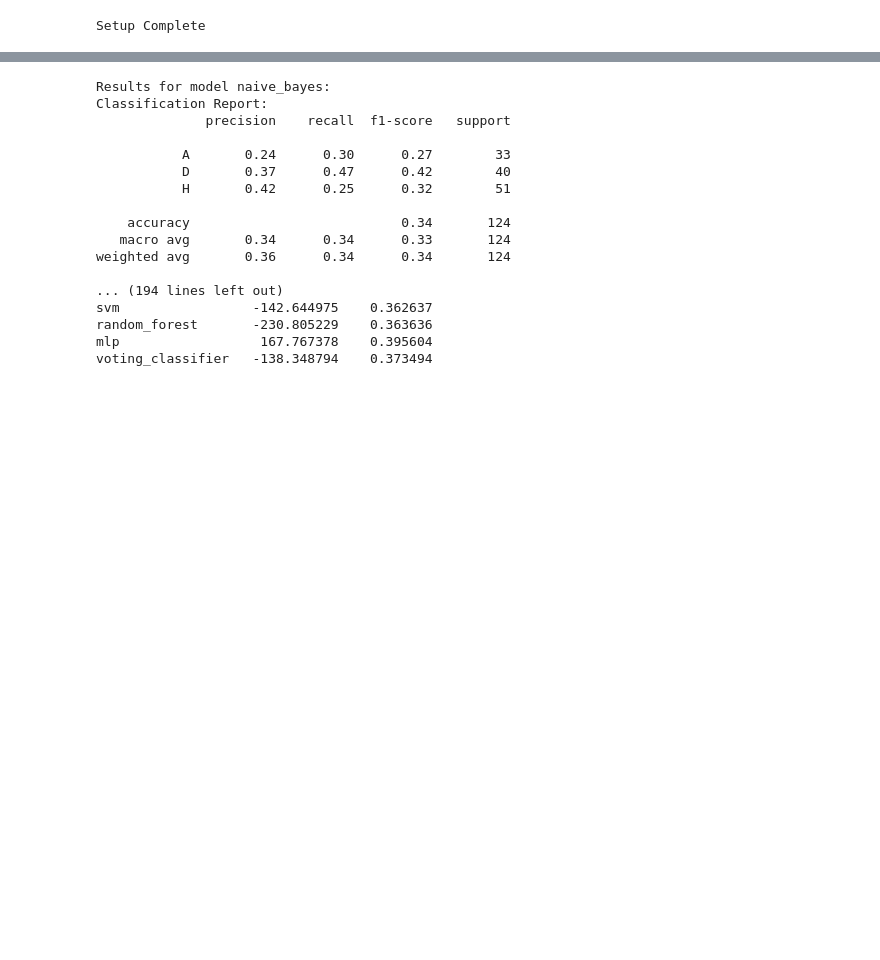
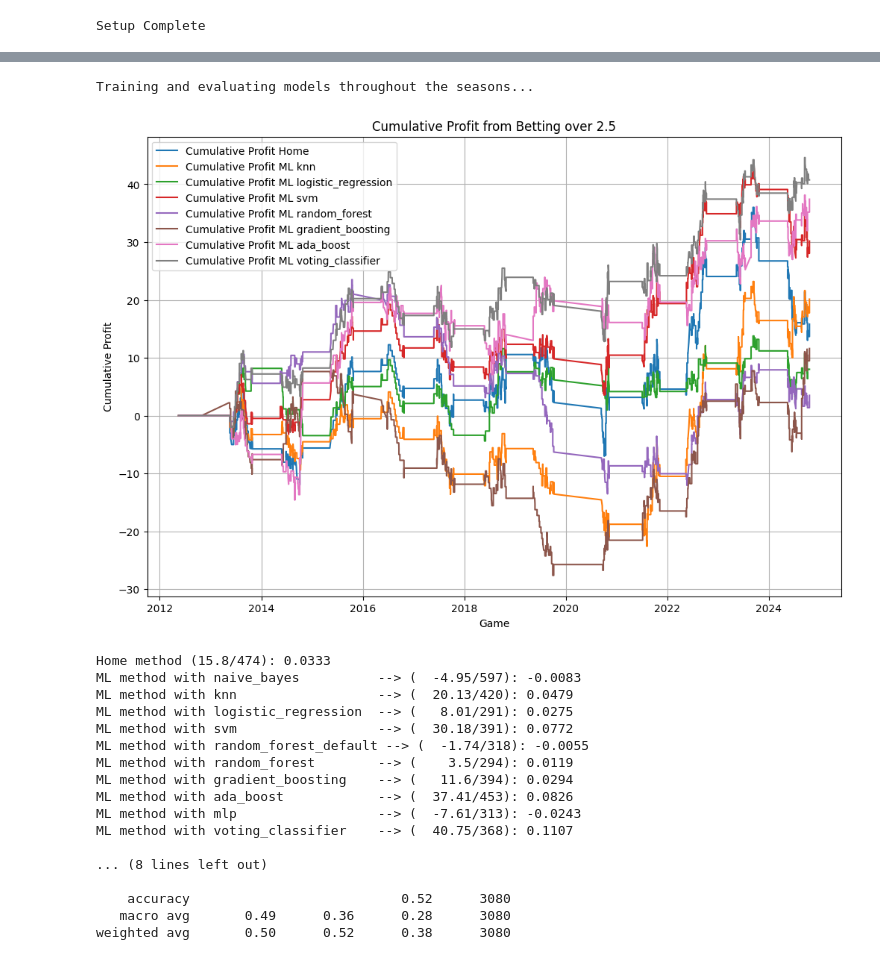
Before and after one commit to caiomelo22/football-predictor, a Jupyter notebook: src/simulator.ipynb, the cells around one changed output, grey strips where cells are left out. Saved outputs shown, nothing was run; the diff lists cells and outputs as text; code cells hidden in the pictures; blank space fills up the shorter version.

```diff
--- a/src/simulator.ipynb
+++ b/src/simulator.ipynb
@@ -39,0 +16,17 @@ X_train, y_train, X_test = pf.filter_datasets(X_full, y, X_test_full, filtered_c
+# %%
+league = "mls"
+start_season = 2012
+save_pipeline = True
+
+random_state = 0
+
+min_games_played = 10
+min_games_played_at = 5
+
+betting_starts_after_n_games = 0
+
+min_odds = 2.5
+plot_threshold = 0
+# %%
+matches = bf.initialize_matches(league, start_season)
+display(matches)
@@ -40,22 +103,43 @@ X_train, y_train, X_test = pf.filter_datasets(X_full, y, X_test_full, filtered_c
 # %%
-my_pipeline = pf.simulate(
-    X_train, y_train, X_test, y_test, odds_test, betting_starts_after_n_games, strategy, verbose=1
-)
+from helpers.classification import simulate
+
+last_season = matches.iloc[-1]["season"]
+
+# Train and evaluate model
+print("Training and evaluating models throughout the seasons...")
+for season in tqdm(range(start_season + 1, last_season + 1)):
+    matches, trained_models = simulate(
+        data_df,
+        start_season,
+        season,
+        filtered_cols,
+        betting_starts_after_n_games,
+        strategy,
+        verbose=1,
+        random_state=0,
+        preprocess=True,
+        voting_classifier_models=["ada_boost", "knn", "logistic_regression"]
+    )
 # %% [output]
-Results for model naive_bayes:
-Classification Report:
-              precision    recall  f1-score   support
-
-           A       0.24      0.30      0.27        33
-           D       0.37      0.47      0.42        40
-           H       0.42      0.25      0.32        51
-
-    accuracy                           0.34       124
-   macro avg       0.34      0.34      0.33       124
-weighted avg       0.36      0.34      0.34       124
-
-... (194 lines left out)
-svm                 -142.644975    0.362637
-random_forest       -230.805229    0.363636
-mlp                  167.767378    0.395604
-voting_classifier   -138.348794    0.373494
+Training and evaluating models throughout the seasons...
+# %%
+best_model_name = pf.get_simulation_results(matches, start_season, min_odds, plot_threshold, random_state)
+# %% [output]
+[figure, added]
+Home method (15.8/474): 0.0333
+ML method with naive_bayes          --> (  -4.95/597): -0.0083
+ML method with knn                  --> (  20.13/420): 0.0479
+ML method with logistic_regression  --> (   8.01/291): 0.0275
+ML method with svm                  --> (  30.18/391): 0.0772
+ML method with random_forest_default --> (  -1.74/318): -0.0055
+ML method with random_forest        --> (    3.5/294): 0.0119
+ML method with gradient_boosting    --> (   11.6/394): 0.0294
+ML method with ada_boost            --> (  37.41/453): 0.0826
+ML method with mlp                  --> (  -7.61/313): -0.0243
+ML method with voting_classifier    --> (  40.75/368): 0.1107
+
+... (8 lines left out)
+
+    accuracy                           0.52      3080
+   macro avg       0.49      0.36      0.28      3080
+weighted avg       0.50      0.52      0.38      3080
```
Also changed, not shown: parts of 11 cells of this notebook, 4 other files.
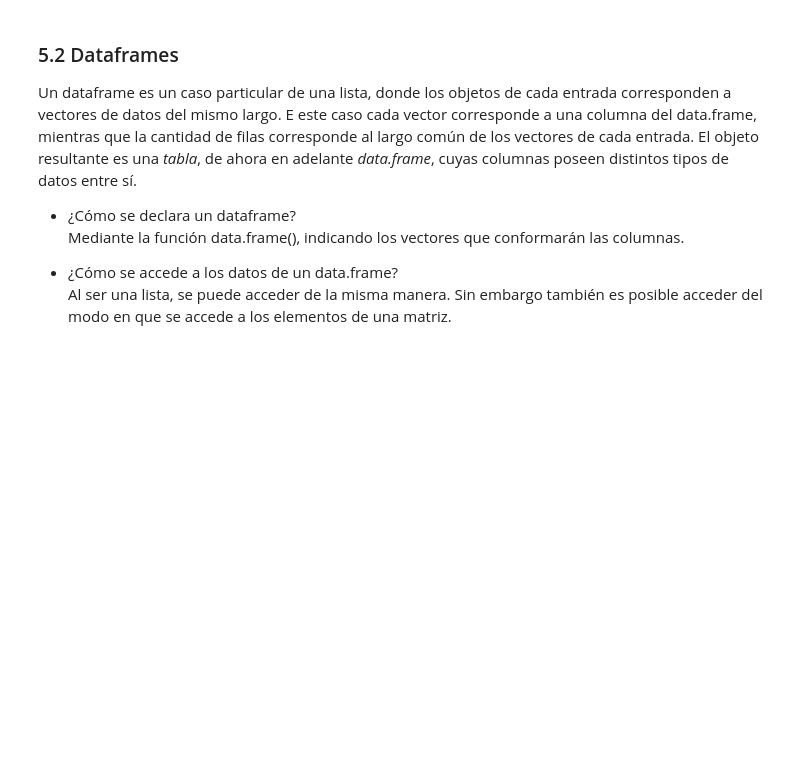
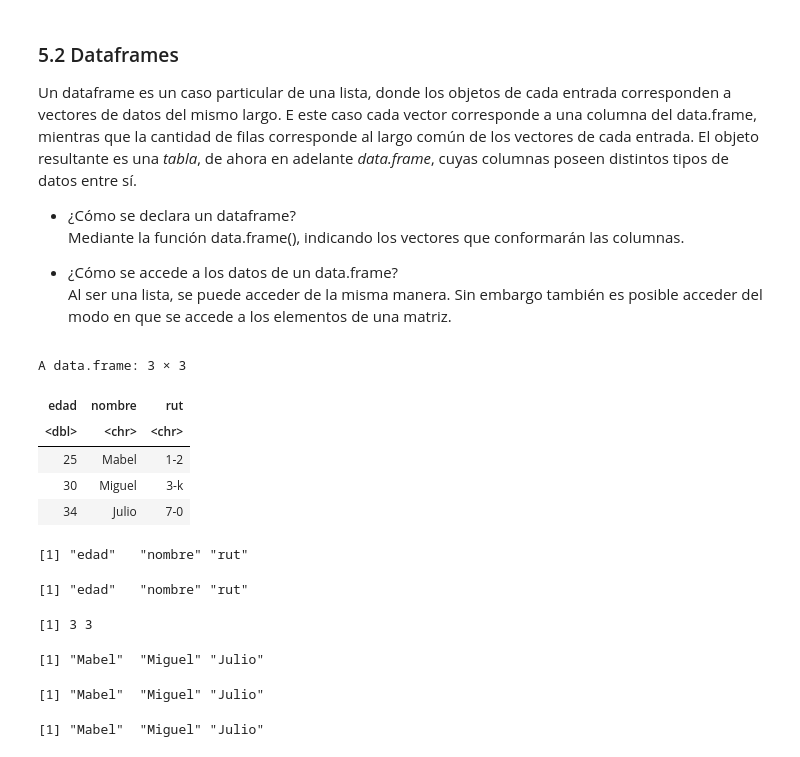
Before and after one commit to Davidestebancorrea/DBDC_202307_Programacion_en_R_para_ciencia_de_datos, a Jupyter notebook: Clases/C2/Clase_2_02_listas_y_dataframes.ipynb, the cells around one changed output. Saved outputs shown, nothing was run; the diff lists cells and outputs as text; code cells hidden in the pictures; blank space fills up the shorter version.

```diff
--- a/Clases/C2/Clase_2_02_listas_y_dataframes.ipynb
+++ b/Clases/C2/Clase_2_02_listas_y_dataframes.ipynb
@@ -72,7 +314,33 @@ Un dataframe es un caso particular de una lista, donde los objetos de cada entra
 # %%
 # 5.2 Dataframes ----------
 # Ejemplo sencillo de definición de un data.frame
 # recordar que 1:3 es lo mismo que c(1,2,3)
+df <- data.frame(edad = c(25,30,34),
+                 nombre = c("Mabel", "Miguel", "Julio"),
+                 rut = c("1-2", "3-k", "7-0"))
+df
+# %% [output]
+A data.frame: 3 × 3
+| edad | nombre | rut |
+| <dbl> | <chr> | <chr> |
+| 25 | Mabel | 1-2 |
+| 30 | Miguel | 3-k |
+| 34 | Julio | 7-0 |
+# %%
+colnames(df)
+names(df)
+dim(df)
+# %% [output]
+[1] "edad"   "nombre" "rut"
+[1] "edad"   "nombre" "rut"
+[1] 3 3
 # %%
 # Acceso a columnas de un data.frame
 ## Igual que en una lista
+df[[2]]
+df[["nombre"]]
+df$nombre
+# %% [output]
+[1] "Mabel"  "Miguel" "Julio"
+[1] "Mabel"  "Miguel" "Julio"
+[1] "Mabel"  "Miguel" "Julio"
```
Also changed, not shown: parts of 38 cells of this notebook.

□ □ □ □ □ □ □

■ **Requirement**: Reproduce each record above by retyping it exactly; omit all images.

■ **Reply to the task**:
Before and after one commit to caiomelo22/football-predictor, a Jupyter notebook: src/simulator.ipynb, the cells around one changed output, grey strips where cells are left out. Saved outputs shown, nothing was run; the diff lists cells and outputs as text; code cells hidden in the pictures; blank space fills up the shorter version.

```diff
--- a/src/simulator.ipynb
+++ b/src/simulator.ipynb
@@ -39,0 +16,17 @@ X_train, y_train, X_test = pf.filter_datasets(X_full, y, X_test_full, filtered_c
+# %%
+league = "mls"
+start_season = 2012
+save_pipeline = True
+
+random_state = 0
+
+min_games_played = 10
+min_games_played_at = 5
+
+betting_starts_after_n_games = 0
+
+min_odds = 2.5
+plot_threshold = 0
+# %%
+matches = bf.initialize_matches(league, start_season)
+display(matches)
@@ -40,22 +103,43 @@ X_train, y_train, X_test = pf.filter_datasets(X_full, y, X_test_full, filtered_c
 # %%
-my_pipeline = pf.simulate(
-    X_train, y_train, X_test, y_test, odds_test, betting_starts_after_n_games, strategy, verbose=1
-)
+from helpers.classification import simulate
+
+last_season = matches.iloc[-1]["season"]
+
+# Train and evaluate model
+print("Training and evaluating models throughout the seasons...")
+for season in tqdm(range(start_season + 1, last_season + 1)):
+    matches, trained_models = simulate(
+        data_df,
+        start_season,
+        season,
+        filtered_cols,
+        betting_starts_after_n_games,
+        strategy,
+        verbose=1,
+        random_state=0,
+        preprocess=True,
+        voting_classifier_models=["ada_boost", "knn", "logistic_regression"]
+    )
 # %% [output]
-Results for model naive_bayes:
-Classification Report:
-              precision    recall  f1-score   support
-
-           A       0.24      0.30      0.27        33
-           D       0.37      0.47      0.42        40
-           H       0.42      0.25      0.32        51
-
-    accuracy                           0.34       124
-   macro avg       0.34      0.34      0.33       124
-weighted avg       0.36      0.34      0.34       124
-
-... (194 lines left out)
-svm                 -142.644975    0.362637
-random_forest       -230.805229    0.363636
-mlp                  167.767378    0.395604
-voting_classifier   -138.348794    0.373494
+Training and evaluating models throughout the seasons...
+# %%
+best_model_name = pf.get_simulation_results(matches, start_season, min_odds, plot_threshold, random_state)
+# %% [output]
+[figure, added]
+Home method (15.8/474): 0.0333
+ML method with naive_bayes          --> (  -4.95/597): -0.0083
+ML method with knn                  --> (  20.13/420): 0.0479
+ML method with logistic_regression  --> (   8.01/291): 0.0275
+ML method with svm                  --> (  30.18/391): 0.0772
+ML method with random_forest_default --> (  -1.74/318): -0.0055
+ML method with random_forest        --> (    3.5/294): 0.0119
+ML method with gradient_boosting    --> (   11.6/394): 0.0294
+ML method with ada_boost            --> (  37.41/453): 0.0826
+ML method with mlp                  --> (  -7.61/313): -0.0243
+ML method with voting_classifier    --> (  40.75/368): 0.1107
+
+... (8 lines left out)
+
+    accuracy                           0.52      3080
+   macro avg       0.49      0.36      0.28      3080
+weighted avg       0.50      0.52      0.38      3080
```
Also changed, not shown: parts of 11 cells of this notebook, 4 other files.
Before and after one commit to Davidestebancorrea/DBDC_202307_Programacion_en_R_para_ciencia_de_datos, a Jupyter notebook: Clases/C2/Clase_2_02_listas_y_dataframes.ipynb, the cells around one changed output. Saved outputs shown, nothing was run; the diff lists cells and outputs as text; code cells hidden in the pictures; blank space fills up the shorter version.

```diff
--- a/Clases/C2/Clase_2_02_listas_y_dataframes.ipynb
+++ b/Clases/C2/Clase_2_02_listas_y_dataframes.ipynb
@@ -72,7 +314,33 @@ Un dataframe es un caso particular de una lista, donde los objetos de cada entra
 # %%
 # 5.2 Dataframes ----------
 # Ejemplo sencillo de definición de un data.frame
 # recordar que 1:3 es lo mismo que c(1,2,3)
+df <- data.frame(edad = c(25,30,34),
+                 nombre = c("Mabel", "Miguel", "Julio"),
+                 rut = c("1-2", "3-k", "7-0"))
+df
+# %% [output]
+A data.frame: 3 × 3
+| edad | nombre | rut |
+| <dbl> | <chr> | <chr> |
+| 25 | Mabel | 1-2 |
+| 30 | Miguel | 3-k |
+| 34 | Julio | 7-0 |
+# %%
+colnames(df)
+names(df)
+dim(df)
+# %% [output]
+[1] "edad"   "nombre" "rut"
+[1] "edad"   "nombre" "rut"
+[1] 3 3
 # %%
 # Acceso a columnas de un data.frame
 ## Igual que en una lista
+df[[2]]
+df[["nombre"]]
+df$nombre
+# %% [output]
+[1] "Mabel"  "Miguel" "Julio"
+[1] "Mabel"  "Miguel" "Julio"
+[1] "Mabel"  "Miguel" "Julio"
```
Also changed, not shown: parts of 38 cells of this notebook.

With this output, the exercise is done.